A nightclub fire that claimed an astounding 492 lives — but has since been largely forgotten — is being revisited in a new off-Broadway play.
“Inferno! Fire at the Cocoanut Grove: 1942” will premier Friday at Theater 80 St. Marks in the East Village for a 25-show run. The show promises to take theatergoers back to the night of the horrific blaze that tore through the popular Boston nightspot.
The inferno is considered the deadliest nightclub fire in U.S. history.
Many in the cast of 12 will play two roles — sometimes three — to give viewers an overview of the many lives affected by the Boston blaze. The 76th anniversary of the horrific event is Wednesday.
The body count at the Cocoanut Grove was nearly six times that of the infamous Bronx’s Happy Land fire in 1990, which took 87 lives. Scores more were left physically and psychologically scarred — with some suffering PTSD the remainder of their lives.
The blaze lead to major safety reforms nationwide and innovations in the treatment of burn patients.
At the time, the blaze was major news, and booted headlines about World War II — which the U.S. joined roughly a year earlier — off the covers and top folds of most newspapers across the country for a few days.
Yet, more than three quarters of a century later, few outside Boston know about the blaze. Playwright James Prince hopes to remedy that.
“The story has never been told like this before. It truly is a behind the scenes look into what happened that night,” says Prince, artistic director and founder of The Core Theatre. “It brings this immense tragedy down to the human level, revealing the lives of those who perished and the ways their stories echo down through time.”
Prince has a personal connection to the tragic event. One of the victims was a distant relative of his wife.
According to family lore, the relative had no intention of going to the Cocoanut Grove that night but was drafted by his roommate, who needed a wingman to sit with his date’s girlfriend.
When the fire broke out, Prince’s relative made it out but ran back in to see if he could find his date and was killed.
Prince did some research and learned the story was half-true: he made it out of one of the four bars in the building, but never left the building itself before turning back inside.
“(His date) had gotten out of a window in the ladies room and he died,” Prince said. “But when I did my research, I found that there was a much bigger story here.”

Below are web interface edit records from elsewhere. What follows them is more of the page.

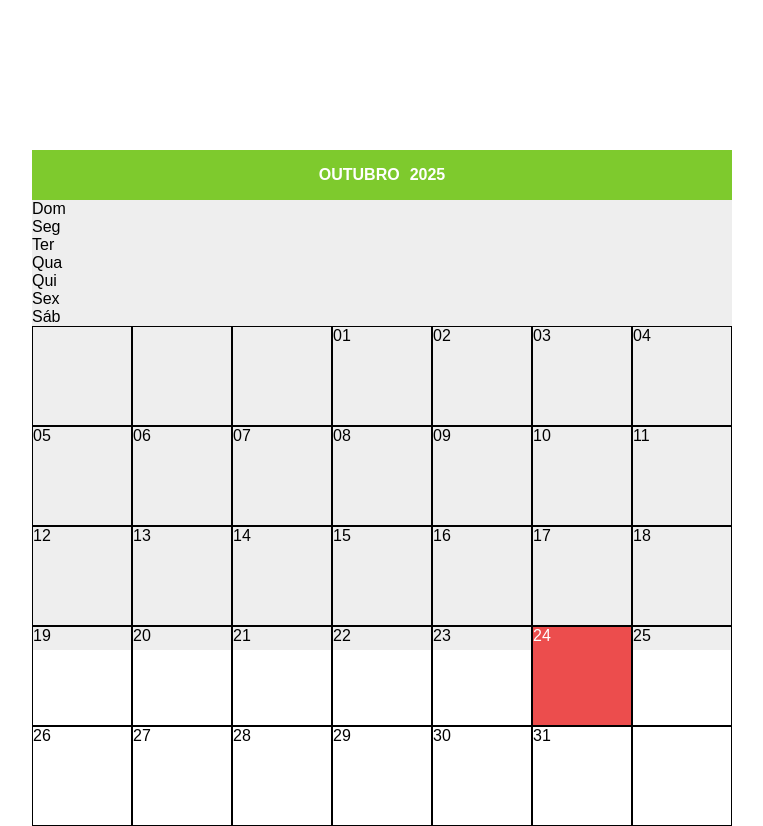
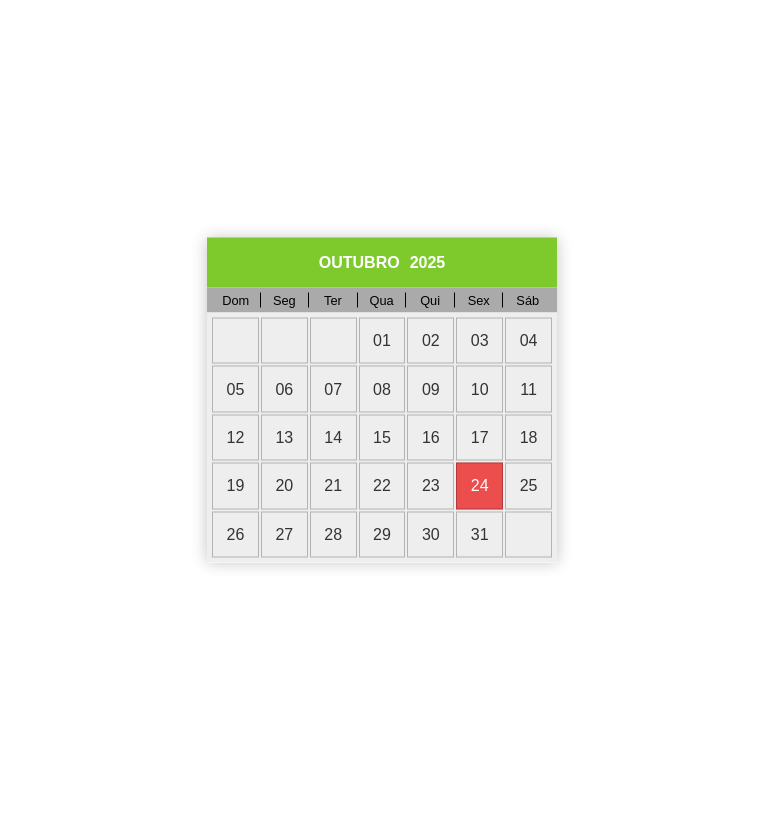
Before and after one commit to LipiLima14/calendario, a plain HTML site: page index.html in a window 1280 px wide. Shown: the whole page, without its empty margins (258-1021 px from the left). After the commit the page ends 800 px from the top, so only its background shows below. Drawn offline with Linux system fonts and the light colour scheme.

Commit message:
Editing style.css file

```diff
--- a/style.css
+++ b/style.css
@@ -6,34 +6,57 @@
 }
 
 main {
-    background-color: #eee;
-    width: 700px;
-    height: 500px;
     position: absolute;
+    width: 100%;
+    max-width: 350px;
     top: 50%;
     left: 50%;
     transform: translate(-50%, -50%);
+    box-shadow: 0 0 15px #0000003d;
 }
 
 header {
     background-color: #7eca2d;
     height: 50px;
     color: #fff;
-    font-weight: bold;
+    font-weight: bolder;
     display: flex;
     gap: 10px;
     justify-content: center;
     align-items: center;
 }
 
+section.dias-da-semana {
+    background-color: #aaa;
+    padding: 5px;
+    display: flex;
+}
+
+div.dia {
+    width: 50px;
+    text-align: center;
+    font-size: 0.8rem;
+}
+
+div.dia:not(:last-child) {
+    border-right: 1px solid #000;
+}
+
 section.calendario {
+    background-color: #eee;
+    width: 100%;
+    height: 250px;
+    padding: 5px;
     display: grid;
-    grid-template-columns: repeat(7, 100px)/ repeat(5, 100px);
+    grid-template-columns: repeat(7, 50px)/ repeat(5, 50px);
     place-items: stretch stretch;
+    gap: 2px;
 }
 
 div.item {
-    border: 1px solid #000;
-    width: 100px;
-    height: 100px;
+    border: 1px solid #00000040;
+    display: flex;
+    justify-content: center;
+    align-items: center;
+    color: #333;
 }
```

“Inferno!” was meticulously researched as Prince poured over newspaper articles and interviewed survivors. Several of the victims’ relatives saw versions of the play in Texas and Boston and were left in tears — stunned by how accurate it is, Prince said.
He hopes that the play will encourage people not to make the same mistakes Cocoanut Grove owners and the city of Boston did so many years ago.
“You have to be vigilant always,” Prince said. “Learning is not cumulative. These tragedies have to be relearned because people just don’t know about them. People tell the stories they are familiar with and from where they lived, but Boston didn’t tell this story. The city felt so guilty over what happened, they buried it under a rug.”
Today, stories like the Cocoanut Grove fire are more important than ever, he said.
“Since 2000 some 4,000 people have died in nightclub fires, so tragedies like this are still happening all over the world,” he said.
To purchase tickets, one can visit here.